Nothing but the lines holding the string "like" should appear in the answer. Copy them from the entries.

Record set
::::::::

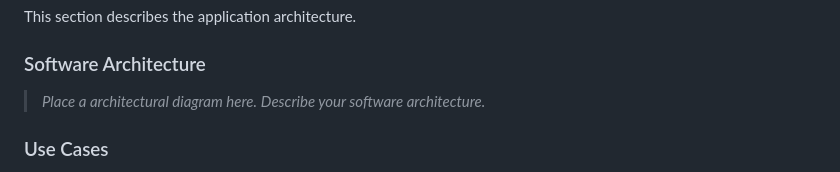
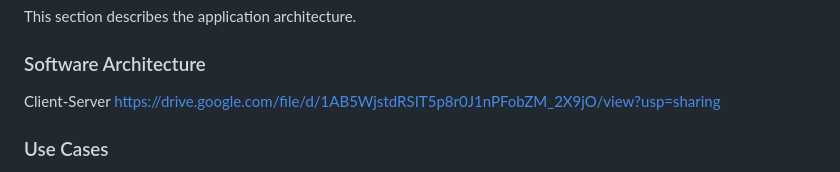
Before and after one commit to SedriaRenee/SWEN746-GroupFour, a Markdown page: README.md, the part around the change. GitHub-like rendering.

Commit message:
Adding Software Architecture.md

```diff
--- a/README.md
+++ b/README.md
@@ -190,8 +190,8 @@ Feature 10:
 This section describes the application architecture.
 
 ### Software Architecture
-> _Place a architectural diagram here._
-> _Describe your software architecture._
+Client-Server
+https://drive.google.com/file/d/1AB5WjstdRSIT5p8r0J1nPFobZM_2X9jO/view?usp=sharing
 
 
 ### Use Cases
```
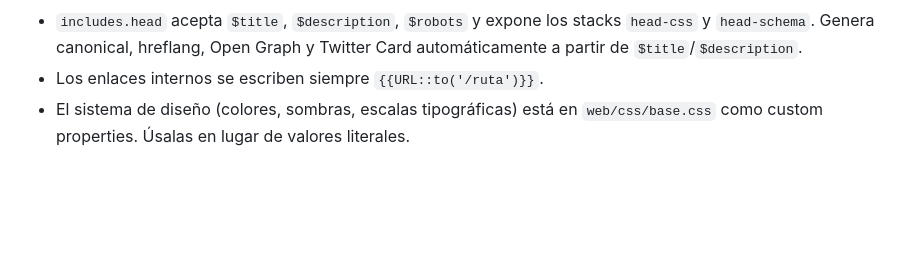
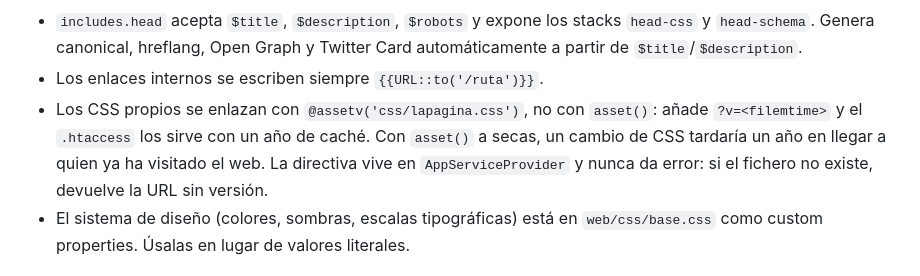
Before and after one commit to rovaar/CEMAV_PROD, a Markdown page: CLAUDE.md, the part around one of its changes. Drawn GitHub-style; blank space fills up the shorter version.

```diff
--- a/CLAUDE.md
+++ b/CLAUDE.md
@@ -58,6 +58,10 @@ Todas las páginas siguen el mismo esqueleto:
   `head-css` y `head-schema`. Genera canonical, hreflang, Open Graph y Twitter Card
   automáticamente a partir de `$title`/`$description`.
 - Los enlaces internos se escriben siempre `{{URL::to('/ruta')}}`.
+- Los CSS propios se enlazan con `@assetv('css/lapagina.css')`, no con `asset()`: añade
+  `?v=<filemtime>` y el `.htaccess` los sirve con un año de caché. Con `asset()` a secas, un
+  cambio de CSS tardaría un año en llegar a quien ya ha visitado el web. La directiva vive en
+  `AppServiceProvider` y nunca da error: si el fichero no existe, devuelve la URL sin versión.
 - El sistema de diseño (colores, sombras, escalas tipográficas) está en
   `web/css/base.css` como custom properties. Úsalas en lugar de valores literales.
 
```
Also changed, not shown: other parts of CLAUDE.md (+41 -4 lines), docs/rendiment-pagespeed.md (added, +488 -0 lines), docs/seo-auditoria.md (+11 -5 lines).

::::::::

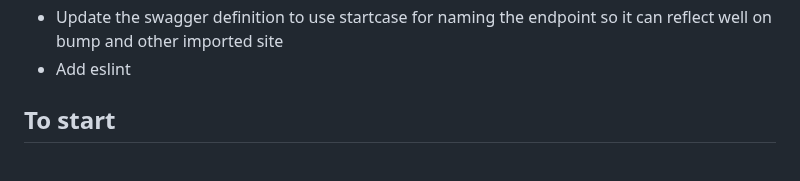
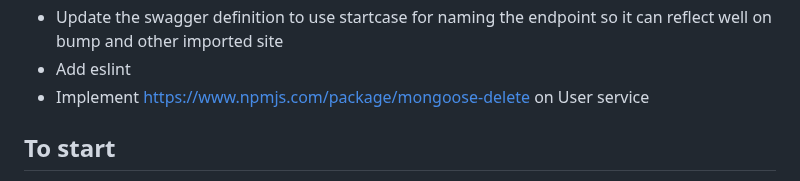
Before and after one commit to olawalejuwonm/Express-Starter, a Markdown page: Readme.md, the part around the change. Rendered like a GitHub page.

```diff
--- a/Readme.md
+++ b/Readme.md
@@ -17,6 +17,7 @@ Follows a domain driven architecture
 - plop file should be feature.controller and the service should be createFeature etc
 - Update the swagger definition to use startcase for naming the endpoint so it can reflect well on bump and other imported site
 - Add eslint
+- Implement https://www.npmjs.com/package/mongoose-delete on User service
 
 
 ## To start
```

::::::::

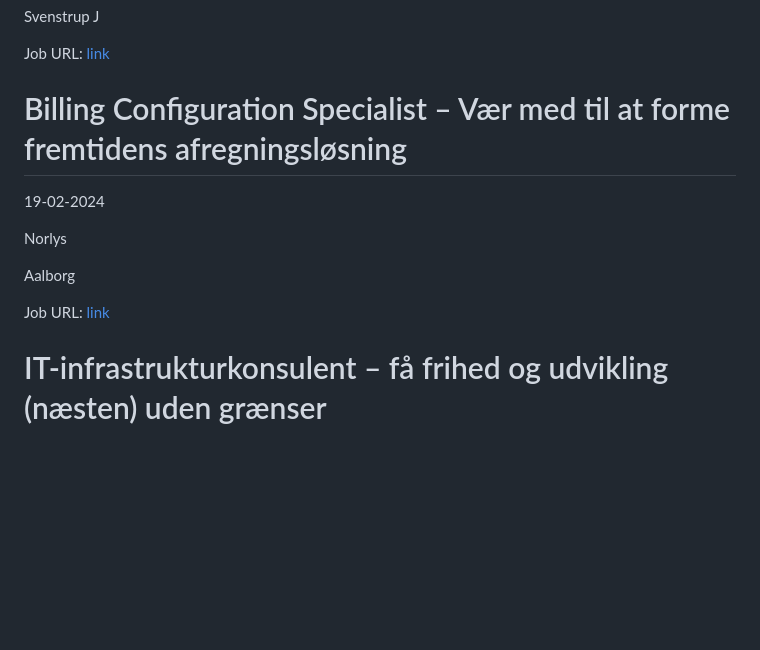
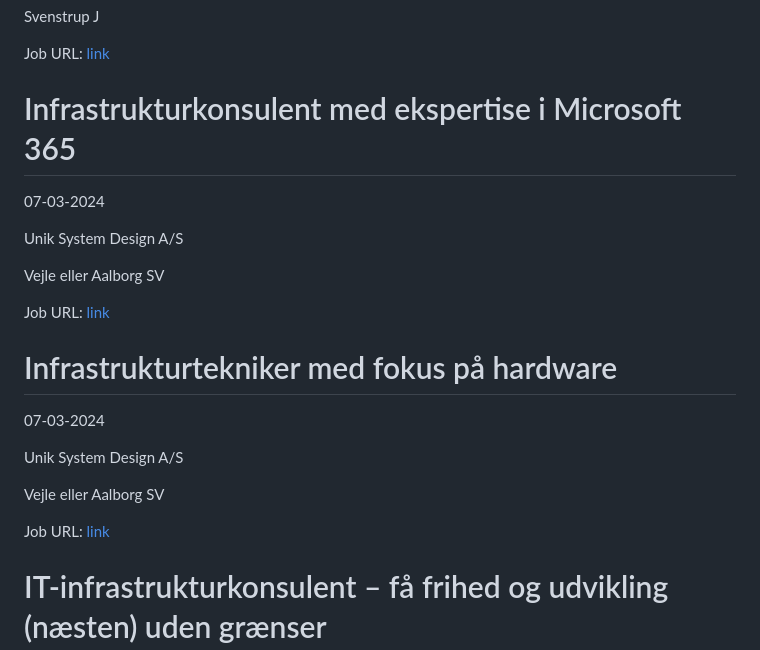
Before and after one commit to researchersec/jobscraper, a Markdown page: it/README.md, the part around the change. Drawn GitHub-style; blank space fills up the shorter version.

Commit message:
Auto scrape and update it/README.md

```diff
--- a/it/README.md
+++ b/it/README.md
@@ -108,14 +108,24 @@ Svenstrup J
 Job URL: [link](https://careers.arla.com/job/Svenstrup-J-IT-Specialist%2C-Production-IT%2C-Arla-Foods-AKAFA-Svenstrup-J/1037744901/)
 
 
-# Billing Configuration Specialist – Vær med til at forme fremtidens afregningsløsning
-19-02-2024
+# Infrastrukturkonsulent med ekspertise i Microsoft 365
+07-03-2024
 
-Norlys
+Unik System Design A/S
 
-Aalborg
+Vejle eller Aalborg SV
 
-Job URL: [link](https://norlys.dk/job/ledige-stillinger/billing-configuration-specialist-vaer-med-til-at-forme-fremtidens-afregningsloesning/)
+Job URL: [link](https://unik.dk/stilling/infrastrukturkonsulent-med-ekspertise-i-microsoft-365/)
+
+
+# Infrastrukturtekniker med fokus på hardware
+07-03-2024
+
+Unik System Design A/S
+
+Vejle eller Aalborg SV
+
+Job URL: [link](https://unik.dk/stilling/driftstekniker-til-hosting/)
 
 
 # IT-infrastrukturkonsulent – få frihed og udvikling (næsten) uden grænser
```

::::::::

Solution below
Before and after one commit to SedriaRenee/SWEN746-GroupFour, a Markdown page: README.md, the part around the change. GitHub-like rendering.
Before and after one commit to olawalejuwonm/Express-Starter, a Markdown page: Readme.md, the part around the change. Rendered like a GitHub page.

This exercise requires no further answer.